Submitting information to the relevant customs authorities in a full and timely manner is an essential aspect of global trade. Firms that fail to provide complete, accurate information run the risk of a range of issues, from delays at ports of exit or entry to the possibility for large fines or the revoking of export licenses.
If businesses are new to exporting, this may seem like a complex and tedious process, but it is one that no enterprise can afford to get wrong. Therefore, it's vital for all companies engaging in shipping items overseas to familiarize themselves with the relevant local rules in their countries of origin.
While every jurisdiction will have its own rules regarding what is required, when to file a declaration and how to go about this, there are a few common similarities around the world. It also pays to invest in a global software solution that can help automate the process of filing across a wide range of customs regimes.
What is an export declaration for?
At a basic level, an export declaration is a document filed whenever a trader is shipping goods out of a country. This information is used by governments for a wide variety of purposes.
For starters, they are essential in providing full visibility into global trade for statistical purposes. In turn, this data will be used by governments when developing trade policies, so it's vital that the figures are accurate.

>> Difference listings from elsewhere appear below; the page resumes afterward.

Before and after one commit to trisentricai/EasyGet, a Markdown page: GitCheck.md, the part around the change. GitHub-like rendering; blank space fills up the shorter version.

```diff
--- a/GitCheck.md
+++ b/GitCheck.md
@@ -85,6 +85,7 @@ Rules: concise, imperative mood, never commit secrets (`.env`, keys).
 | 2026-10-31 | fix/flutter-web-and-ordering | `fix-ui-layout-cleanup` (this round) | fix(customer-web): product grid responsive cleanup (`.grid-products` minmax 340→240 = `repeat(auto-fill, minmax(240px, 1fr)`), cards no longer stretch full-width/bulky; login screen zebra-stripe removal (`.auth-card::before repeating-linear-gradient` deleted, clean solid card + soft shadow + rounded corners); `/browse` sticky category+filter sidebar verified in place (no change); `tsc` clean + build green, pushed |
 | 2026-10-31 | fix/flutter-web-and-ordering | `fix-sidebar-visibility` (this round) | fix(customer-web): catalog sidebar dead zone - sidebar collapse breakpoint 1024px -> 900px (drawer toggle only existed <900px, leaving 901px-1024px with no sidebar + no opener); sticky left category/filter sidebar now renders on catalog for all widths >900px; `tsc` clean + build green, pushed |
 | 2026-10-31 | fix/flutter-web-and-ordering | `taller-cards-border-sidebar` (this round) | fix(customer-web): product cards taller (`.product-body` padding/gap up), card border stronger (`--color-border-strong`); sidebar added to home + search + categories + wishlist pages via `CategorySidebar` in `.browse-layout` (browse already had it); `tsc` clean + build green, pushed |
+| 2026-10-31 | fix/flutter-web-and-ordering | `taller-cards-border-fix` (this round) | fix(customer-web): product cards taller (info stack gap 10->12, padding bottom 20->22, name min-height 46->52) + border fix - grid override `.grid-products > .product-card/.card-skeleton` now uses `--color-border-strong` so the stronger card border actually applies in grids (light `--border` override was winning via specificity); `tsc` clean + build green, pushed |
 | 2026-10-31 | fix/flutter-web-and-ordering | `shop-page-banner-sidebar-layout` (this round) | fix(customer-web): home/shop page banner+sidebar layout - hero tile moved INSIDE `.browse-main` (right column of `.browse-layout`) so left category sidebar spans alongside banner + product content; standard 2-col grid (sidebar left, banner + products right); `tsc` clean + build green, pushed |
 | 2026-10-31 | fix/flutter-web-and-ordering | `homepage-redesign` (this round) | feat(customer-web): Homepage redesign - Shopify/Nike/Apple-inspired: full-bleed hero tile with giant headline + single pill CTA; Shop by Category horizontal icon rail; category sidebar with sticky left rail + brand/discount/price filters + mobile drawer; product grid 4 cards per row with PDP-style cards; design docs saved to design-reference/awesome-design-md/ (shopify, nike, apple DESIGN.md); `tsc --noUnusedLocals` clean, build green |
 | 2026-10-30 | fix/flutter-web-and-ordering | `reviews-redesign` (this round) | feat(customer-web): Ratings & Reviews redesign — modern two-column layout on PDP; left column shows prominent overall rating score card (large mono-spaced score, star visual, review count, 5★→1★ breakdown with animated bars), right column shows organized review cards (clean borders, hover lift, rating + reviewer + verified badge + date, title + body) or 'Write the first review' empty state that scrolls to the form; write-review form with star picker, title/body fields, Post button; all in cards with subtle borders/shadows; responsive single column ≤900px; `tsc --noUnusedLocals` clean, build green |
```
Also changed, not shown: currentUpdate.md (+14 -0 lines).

Export declarations are also used to ensure businesses are in compliance with rules such as export controls. This includes ensuring that shippers have the relevant licenses for controlled products and are not shipping to entities on a denied party list.
Who needs to make an export declaration?

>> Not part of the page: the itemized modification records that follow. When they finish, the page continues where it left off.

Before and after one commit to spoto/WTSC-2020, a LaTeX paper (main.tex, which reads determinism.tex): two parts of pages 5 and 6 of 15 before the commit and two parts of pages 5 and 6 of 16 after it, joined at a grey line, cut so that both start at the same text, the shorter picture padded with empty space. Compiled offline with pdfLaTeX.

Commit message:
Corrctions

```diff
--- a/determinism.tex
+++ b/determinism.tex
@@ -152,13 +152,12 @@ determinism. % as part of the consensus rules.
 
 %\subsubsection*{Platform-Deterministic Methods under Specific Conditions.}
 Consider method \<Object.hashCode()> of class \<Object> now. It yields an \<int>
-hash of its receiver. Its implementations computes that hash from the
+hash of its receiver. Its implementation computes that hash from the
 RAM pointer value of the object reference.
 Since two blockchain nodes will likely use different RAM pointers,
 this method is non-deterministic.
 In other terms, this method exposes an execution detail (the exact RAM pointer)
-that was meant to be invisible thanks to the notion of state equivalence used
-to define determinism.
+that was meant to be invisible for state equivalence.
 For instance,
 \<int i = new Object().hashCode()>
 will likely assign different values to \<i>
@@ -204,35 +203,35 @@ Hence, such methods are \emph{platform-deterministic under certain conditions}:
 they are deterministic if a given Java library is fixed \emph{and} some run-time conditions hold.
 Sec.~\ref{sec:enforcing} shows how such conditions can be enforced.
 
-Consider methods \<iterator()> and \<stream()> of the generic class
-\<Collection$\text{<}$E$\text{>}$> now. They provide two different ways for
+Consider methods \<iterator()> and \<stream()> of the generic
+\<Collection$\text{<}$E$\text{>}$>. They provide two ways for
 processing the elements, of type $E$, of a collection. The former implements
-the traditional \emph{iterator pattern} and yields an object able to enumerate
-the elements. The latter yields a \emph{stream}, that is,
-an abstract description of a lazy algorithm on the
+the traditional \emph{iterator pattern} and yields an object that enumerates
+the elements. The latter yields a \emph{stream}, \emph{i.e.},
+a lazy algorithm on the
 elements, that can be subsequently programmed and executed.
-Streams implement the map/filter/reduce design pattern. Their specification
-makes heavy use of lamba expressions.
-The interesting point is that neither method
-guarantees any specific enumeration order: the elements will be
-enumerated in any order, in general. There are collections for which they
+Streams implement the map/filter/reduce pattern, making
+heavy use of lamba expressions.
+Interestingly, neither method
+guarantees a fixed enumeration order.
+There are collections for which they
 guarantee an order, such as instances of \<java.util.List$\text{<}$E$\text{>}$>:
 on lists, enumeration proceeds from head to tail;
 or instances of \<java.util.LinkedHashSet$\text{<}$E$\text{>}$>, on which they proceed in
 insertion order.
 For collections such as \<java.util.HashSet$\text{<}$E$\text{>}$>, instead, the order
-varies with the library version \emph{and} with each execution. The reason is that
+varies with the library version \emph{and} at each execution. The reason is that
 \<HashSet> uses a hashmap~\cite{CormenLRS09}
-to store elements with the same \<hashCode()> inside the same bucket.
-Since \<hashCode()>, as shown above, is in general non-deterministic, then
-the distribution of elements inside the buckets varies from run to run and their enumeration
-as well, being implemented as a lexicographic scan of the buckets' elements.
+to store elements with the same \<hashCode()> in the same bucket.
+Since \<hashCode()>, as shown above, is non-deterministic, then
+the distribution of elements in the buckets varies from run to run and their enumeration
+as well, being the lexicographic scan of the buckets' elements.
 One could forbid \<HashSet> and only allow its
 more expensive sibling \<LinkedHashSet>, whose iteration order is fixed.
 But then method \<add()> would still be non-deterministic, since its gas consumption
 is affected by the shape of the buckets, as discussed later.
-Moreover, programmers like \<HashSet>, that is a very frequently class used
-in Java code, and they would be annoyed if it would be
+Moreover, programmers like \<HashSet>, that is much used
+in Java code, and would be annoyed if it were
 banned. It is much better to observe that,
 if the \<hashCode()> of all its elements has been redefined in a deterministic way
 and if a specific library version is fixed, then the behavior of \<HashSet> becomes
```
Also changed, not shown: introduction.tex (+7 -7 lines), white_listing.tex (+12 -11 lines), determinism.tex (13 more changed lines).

These declarations should be filed by the exporter of the items. Generally, it is the current owner of the goods in question who is required to make the declaration, but a person or company with control over the items may also file it.
Typically all items over a given value will need a declaration. For goods leaving the US, for example, any shipments including items with a Schedule B number that exceed $2,500 in value require an export declaration, as will any requiring an export license, regardless of value.

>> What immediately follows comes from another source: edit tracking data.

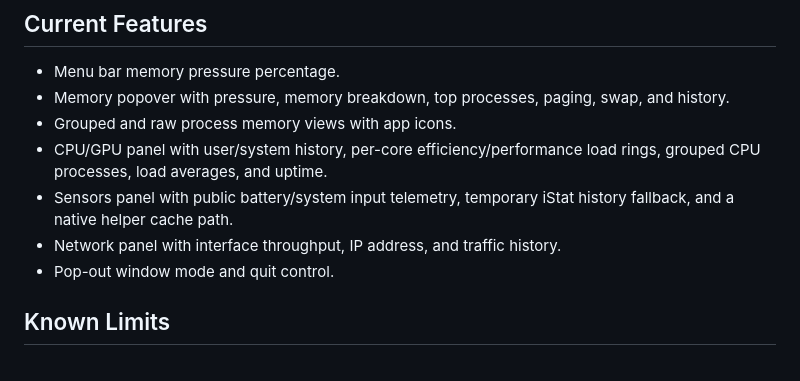
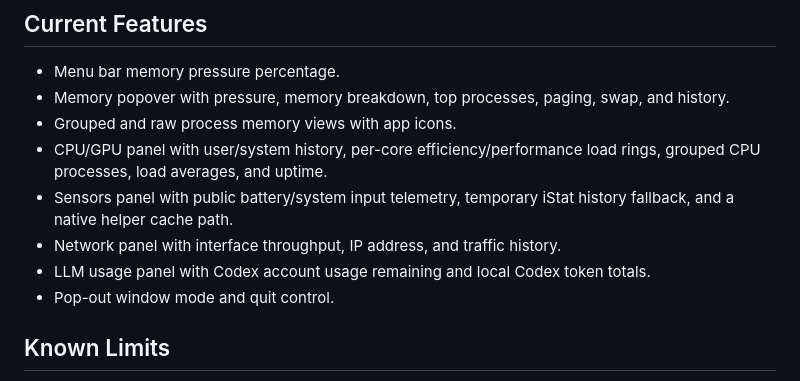
Before and after one commit to hangulo/MaxxBar, a Markdown page: README.md, the part around the change. GitHub-like rendering.

Commit message:
Add Codex LLM usage panel

```diff
--- a/README.md
+++ b/README.md
@@ -10,6 +10,7 @@ A macOS menu bar stats app inspired by iStat Menus. The current focus is a fast,
 - CPU/GPU panel with user/system history, per-core efficiency/performance load rings, grouped CPU processes, load averages, and uptime.
 - Sensors panel with public battery/system input telemetry, temporary iStat history fallback, and a native helper cache path.
 - Network panel with interface throughput, IP address, and traffic history.
+- LLM usage panel with Codex account usage remaining and local Codex token totals.
 - Pop-out window mode and quit control.
 
 ## Known Limits
```
Also changed, not shown: Artifacts/popover-llm-usage.png (added), 3 other files.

What information is needed in an export declaration?
While specifics may vary by jurisdiction, all export declarations should contain basic information about the goods, including their type, amount, value and destination. Usually, this will include a specific commodity code that identifies the goods as well as a more detailed description.
Incorrect codes can be a major reason for inaccurate filings, so having the right tools on hand to identify and apply the correct codes can be a hugely useful part of the export process. With automation software, these can be applied directly to future shipments to reduce the amount of manual work required to make an export declaration.
Typically, an export declaration will be required to include all of the following:
- Commodity code
- Departure point and destination
- Consignee and consignor
- Type, amount and packaging of goods
- Transport methods and costs
- Currencies and valuation methods
- Certificates and licenses
- A unique consignment reference
How should firms make an export declaration?
Firms are typically required to submit their declarations to customs authorities before they leave the jurisdiction. For example, the UK requires most cargo leaving by sea to be declared at least 24 hours before it is loaded onto the vessel. However, there are certain exceptions to this, while goods leaving by air, rail or road have different requirements, so it's important to have a full understanding of the specific rules .
Most countries now require businesses to submit their export declarations electronically. Goods leaving the US, for instance, must have their declaration filed online via an Electronic Export Information Filing (EEI), which is submitted through the via the Automated Export System (AES).
While such digital filings can be made directly through the relevant online portals, using a comprehensive software solution allows forms to be submitted through a single dashboard, as well as ensuring all the required information is accurate, complete and up-to-date.